■ Assignment
Look through the listing and locate every line containing the word "label"; copy those lines.
*** Given information Section Begins ***
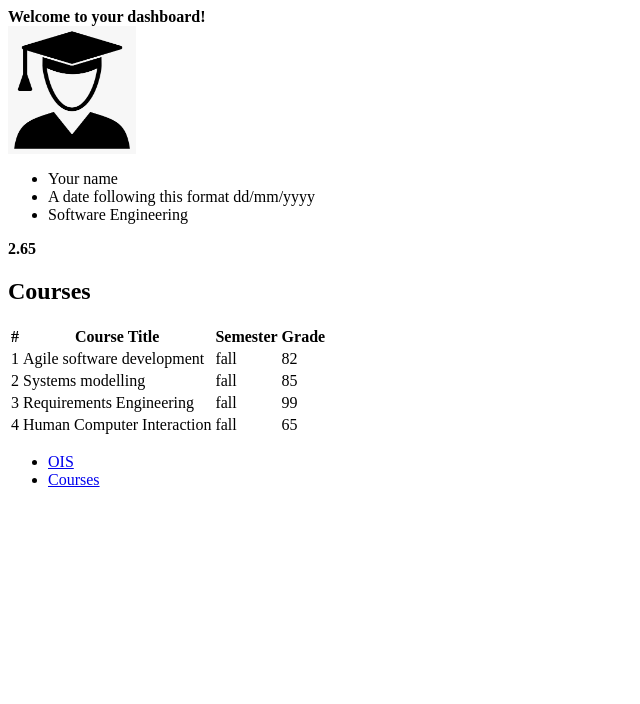
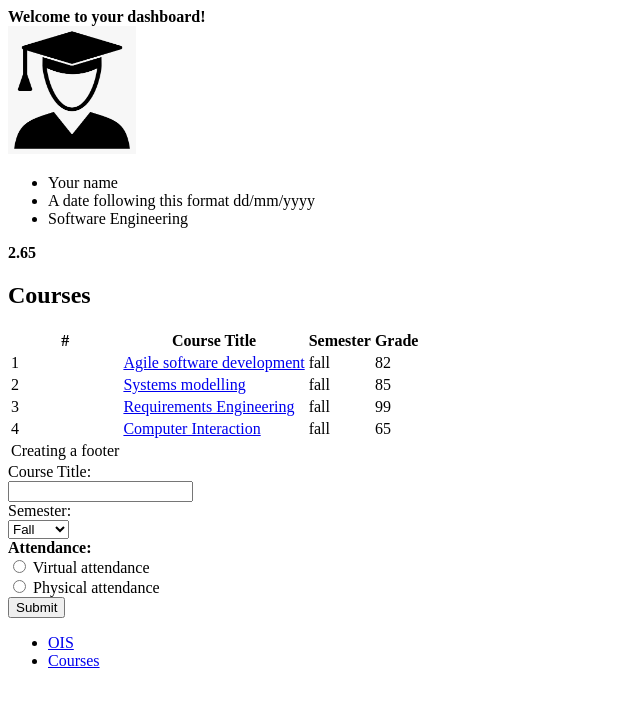
Before and after one commit to ElisVingisar/WAD23-LAB2, a plain HTML site: page index.html in a window 1280 px wide. Shown: the whole page, without its empty margins (0-640 px from the left). Drawn offline with Linux system fonts and the light colour scheme.

Commit message:
lab 2 changes

```diff
--- a/index.html
+++ b/index.html
@@ -1,3 +1,4 @@
+<!DOCTYPE html>
 <html lang="en">
   <head>
     <meta charset="UTF-8">
@@ -38,30 +39,60 @@
             <tbody>
             <tr>
                 <td>1</td>
-                <td>Agile software development</td>
+                <td>
+                    <a href="https://courses.cs.ut.ee/2023/ASD/fall" target="_blank"> Agile software development </a>
+                </td>
                 <td>fall</td>
                 <td>82</td>
             </tr>
             <tr>
                 <td>2</td>
-                <td> Systems modelling </td>
+                <td>
+                    <a href="https://courses.cs.ut.ee/2023/systemsmodelling/fall" target="_blank"> Systems modelling  </a>
+                </td>
                 <td>fall</td>
                 <td>85</td>
             </tr>
             <tr>
                 <td>3</td>
-                <td> Requirements Engineering </td>
+                <td>
+                     <a href="https://courses.cs.ut.ee/2023/RE/fall" target="_blank" > Requirements Engineering</a>
+                </td>
                 <td>fall</td>
                 <td>99</td>
             </tr>
             <tr>
                 <td>4</td>
-                <td> Human Computer Interaction </td>
+                <td>
+                    <a href="https://courses.cs.ut.ee/2023/HCI/fall" target="_blank"> Computer Interaction </a>
+                </td>
                 <td>fall</td>
                 <td>65</td>
             </tr>
             </tbody>
+            <tfoot>
+                <tr>
+                    <td>
+                        Creating a footer
+                    </td>
+                </tr>
+            </tfoot>
         </table>
+        <form>
+            <label>Course Title:</label><br>
+            <input type="text"><br>
+            <label for="semester">Semester:</label><br>
+            <select id="semester">
+                <option value="fall">Fall</option>
+                <option value="spring">Spring</option>
+            </select><br>
+            <label><b>Attendance:</b></label><br>
+            <input type="radio" id="virtual" name="attq">
+            <label for="virtual">Virtual attendance</label><br>
+            <input type="radio" id="physical" name="attq">
+            <label for="physical">Physical attendance</label><br>
+            <input type="submit" value="Submit">
+        </form>
     </section>
     <footer>
         <ul>
```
*** Given information Section Ends ***
■ Response for this exercise
+            <label>Course Title:</label><br>
+            <label for="semester">Semester:</label><br>
+            <label><b>Attendance:</b></label><br>
+            <label for="virtual">Virtual attendance</label><br>
+            <label for="physical">Physical attendance</label><br>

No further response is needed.